The threshold question was whether the Applicant lost interconnection rights as a result of Mexico’s regulatory changes or actions. Nelson argued his rights were established by Tele Fácil’s acceptance of TelMex’s August 2013 offer of interconnection rates and interconnection of TelMex and Tele Fácil’s customers.
NAFTA’s arbitral award held that there was no interconnection agreement between Tele Fácil and TelMex as Tel Fácil did not accept the August 2013 offer and instead made a counteroffer. The Tribunal held that as there was no agreement there were no rights to be determined in an earlier proceeding and if there was an agreement the parties did not raise any rate dispute in the earlier proceedings.

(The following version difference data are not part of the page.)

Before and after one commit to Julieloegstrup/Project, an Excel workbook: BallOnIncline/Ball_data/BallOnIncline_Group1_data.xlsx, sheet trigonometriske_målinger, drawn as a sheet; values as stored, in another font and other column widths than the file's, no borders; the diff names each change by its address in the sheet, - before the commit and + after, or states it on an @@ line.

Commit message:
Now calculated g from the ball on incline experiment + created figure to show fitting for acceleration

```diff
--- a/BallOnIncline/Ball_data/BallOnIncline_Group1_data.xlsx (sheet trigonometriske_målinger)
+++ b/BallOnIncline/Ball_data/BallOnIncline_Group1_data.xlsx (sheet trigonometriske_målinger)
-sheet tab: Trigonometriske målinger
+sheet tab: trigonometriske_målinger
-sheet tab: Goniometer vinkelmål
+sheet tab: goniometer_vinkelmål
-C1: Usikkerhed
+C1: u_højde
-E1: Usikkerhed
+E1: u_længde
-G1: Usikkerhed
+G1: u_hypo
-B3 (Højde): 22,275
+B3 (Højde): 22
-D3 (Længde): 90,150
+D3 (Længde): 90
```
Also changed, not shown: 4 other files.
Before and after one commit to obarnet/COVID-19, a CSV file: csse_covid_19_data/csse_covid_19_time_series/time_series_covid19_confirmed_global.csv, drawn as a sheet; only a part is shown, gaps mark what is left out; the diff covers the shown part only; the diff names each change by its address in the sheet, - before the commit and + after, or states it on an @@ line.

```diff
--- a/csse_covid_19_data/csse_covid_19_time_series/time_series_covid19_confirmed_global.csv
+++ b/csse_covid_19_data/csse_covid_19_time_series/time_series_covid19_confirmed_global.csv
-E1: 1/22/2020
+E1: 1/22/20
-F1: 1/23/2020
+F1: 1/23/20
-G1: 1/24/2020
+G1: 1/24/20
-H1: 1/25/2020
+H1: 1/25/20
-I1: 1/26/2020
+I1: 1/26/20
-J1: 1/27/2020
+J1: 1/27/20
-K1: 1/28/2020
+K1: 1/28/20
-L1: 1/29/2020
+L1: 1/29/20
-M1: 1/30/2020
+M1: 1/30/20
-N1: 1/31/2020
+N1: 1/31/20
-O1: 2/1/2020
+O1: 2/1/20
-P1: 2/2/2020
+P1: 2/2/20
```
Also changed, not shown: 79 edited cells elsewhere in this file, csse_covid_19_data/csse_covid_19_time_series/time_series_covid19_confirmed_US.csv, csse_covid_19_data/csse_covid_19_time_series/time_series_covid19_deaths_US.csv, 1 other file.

There was a long procedural history between Tele Fácil Mexico, a Mexican telecommunications network company and TelMex, Mexico’s largest telcom provider, regarding contract negotiations which would provide Tele Fácil interconnection rights with TelMex to enable Tele Fácil’s customers to communicate with customers of other carriers.
The disputes between Tele Fácil and TelMex related to an interconnection offer and interconnection rates and rights. When Tele Fácil realized that regulatory changes to interconnection rates were not in its favour it responded in July 2014 to an offer made by TelMex in August 2013. The legal proceedings between the two companies are described in detail in the case. (paras.7-19)

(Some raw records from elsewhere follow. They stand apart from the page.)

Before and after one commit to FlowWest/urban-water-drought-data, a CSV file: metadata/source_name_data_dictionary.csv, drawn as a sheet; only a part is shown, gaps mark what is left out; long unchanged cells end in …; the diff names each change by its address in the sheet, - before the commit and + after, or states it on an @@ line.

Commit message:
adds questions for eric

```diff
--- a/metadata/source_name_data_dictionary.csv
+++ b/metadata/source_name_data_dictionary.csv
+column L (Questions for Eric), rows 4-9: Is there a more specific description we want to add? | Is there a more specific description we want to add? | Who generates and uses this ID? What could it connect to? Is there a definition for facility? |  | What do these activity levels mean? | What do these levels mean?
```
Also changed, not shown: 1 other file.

In 2016 Nelson initiated a NAFTA arbitration against Mexico. Nelson argued that Mexico’s regulatory changes expropriated Tele Fácil’s interconnection rights which violated Article 1110 of NAFTA and that Tele Fácil had been denied fair and equitable treatment by Mexico contrary to Article 1105. (para.19)
The Tribunal dismissed Nelson’s claim and declared that TelMex did not violate NAFTA on the basis that there was no binding agreement between Tele Fácil and TelMex. (para. 23) The Tribunal concluded that as there was no interconnection agreement and Tele Fácil had “no rights under the Interconnection Agreement that could have been determined by Resolution 381.”(para.27) Even if there was a valid and binding interconnection agreement between Tele Fácil and TelMex, the Mexican Regulator only had authority to resolve disagreements regarding interconnection conditions that could not be agreed upon. Tele Fácil, did not submit any rate disagreement for resolution to IFT. (para.28)

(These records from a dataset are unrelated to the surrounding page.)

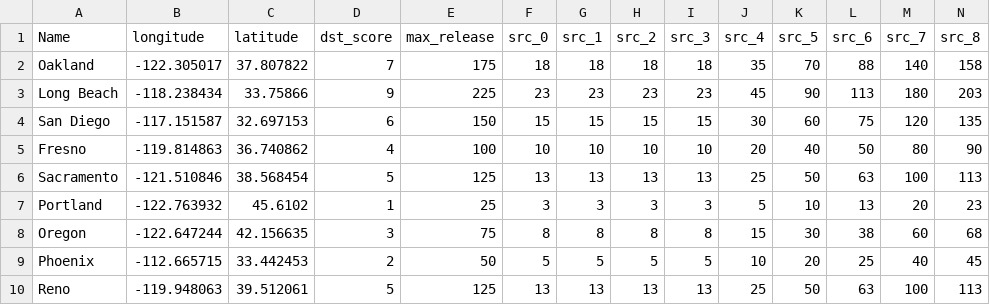
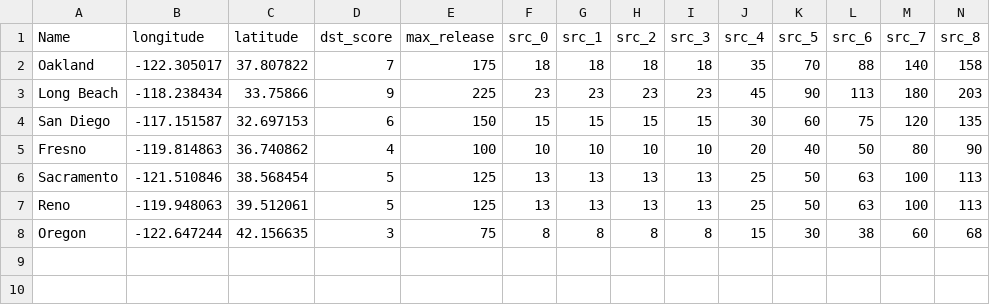
Before and after one commit to alandler/i5_freight_simulation, a CSV file: data/demand_nodes.csv, drawn as a sheet; only a part is shown; removed rows and columns are numbered as before the commit, all else as after; rows hold the shown columns only; the diff names each change by its address in the sheet, - before the commit and + after, or states it on an @@ line.

Commit message:
added demand nodes to battery and new station_demand G to prevent station_g.nodes from including demand

```diff
--- a/data/demand_nodes.csv
+++ b/data/demand_nodes.csv
-row 7: Portland | -122.763932 | 45.6102 | 1 | 25 | 3 | 3 | 3 | 3 | 5 | 10 | 13 | 20 | 23
@@ row 10 moved to row 7: Reno @@
-row 9: Phoenix | -112.665715 | 33.442453 | 2 | 50 | 5 | 5 | 5 | 5 | 10 | 20 | 25 | 40 | 45
```
Also changed, not shown: 3 other files.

Penny J. held that the standard of review to set aside an award under Article 34(2)(a)(ii) of the Model Law (as adopted in the ICCA), is “whether the tribunal’s conduct is sufficiently serious to offend our most basic notions of morality and justice” and “that it cannot be condoned under the law of the enforcing state.” (para.33)
Relying upon Consolidated Contractors S.A.L. (Offshore) v. Ambatovy Minerals S.A. 2017 ONCA 939 at para.65, Justice Penny held that disagreeing with the outcome does not give rise to a review of the award under the guise of Article 34(2)(a)(ii).(para.35). There was no failure of fairness or natural justice because the central issue namely whether an offer made by Tele Facil was accepted was addressed by both parties and the Tribunal concluded there was no agreement. (para.48)
Referring to Oil Basins Ltd v. BHP Billiton LTD & Ors,  VSCA 255, an Australian case where an international arbitral decision was set aside because of the Tribunal’s failure to deal with extensive expert evidence and its “failure to condescend to any analysis of the competing evidence and the reasons for rejecting it. “, Justice Penny held that the Tribunal did not fail to consider relevant evidence. (para.51).
The Tribunal had set out in great detail the arguments of the parties and what they were based upon and why arguments were accepted or rejected an argument. Penny J. held that there was no doubt that the Tribunal considered the applicant’s evidence and why it decided the case the way it did. (para.58).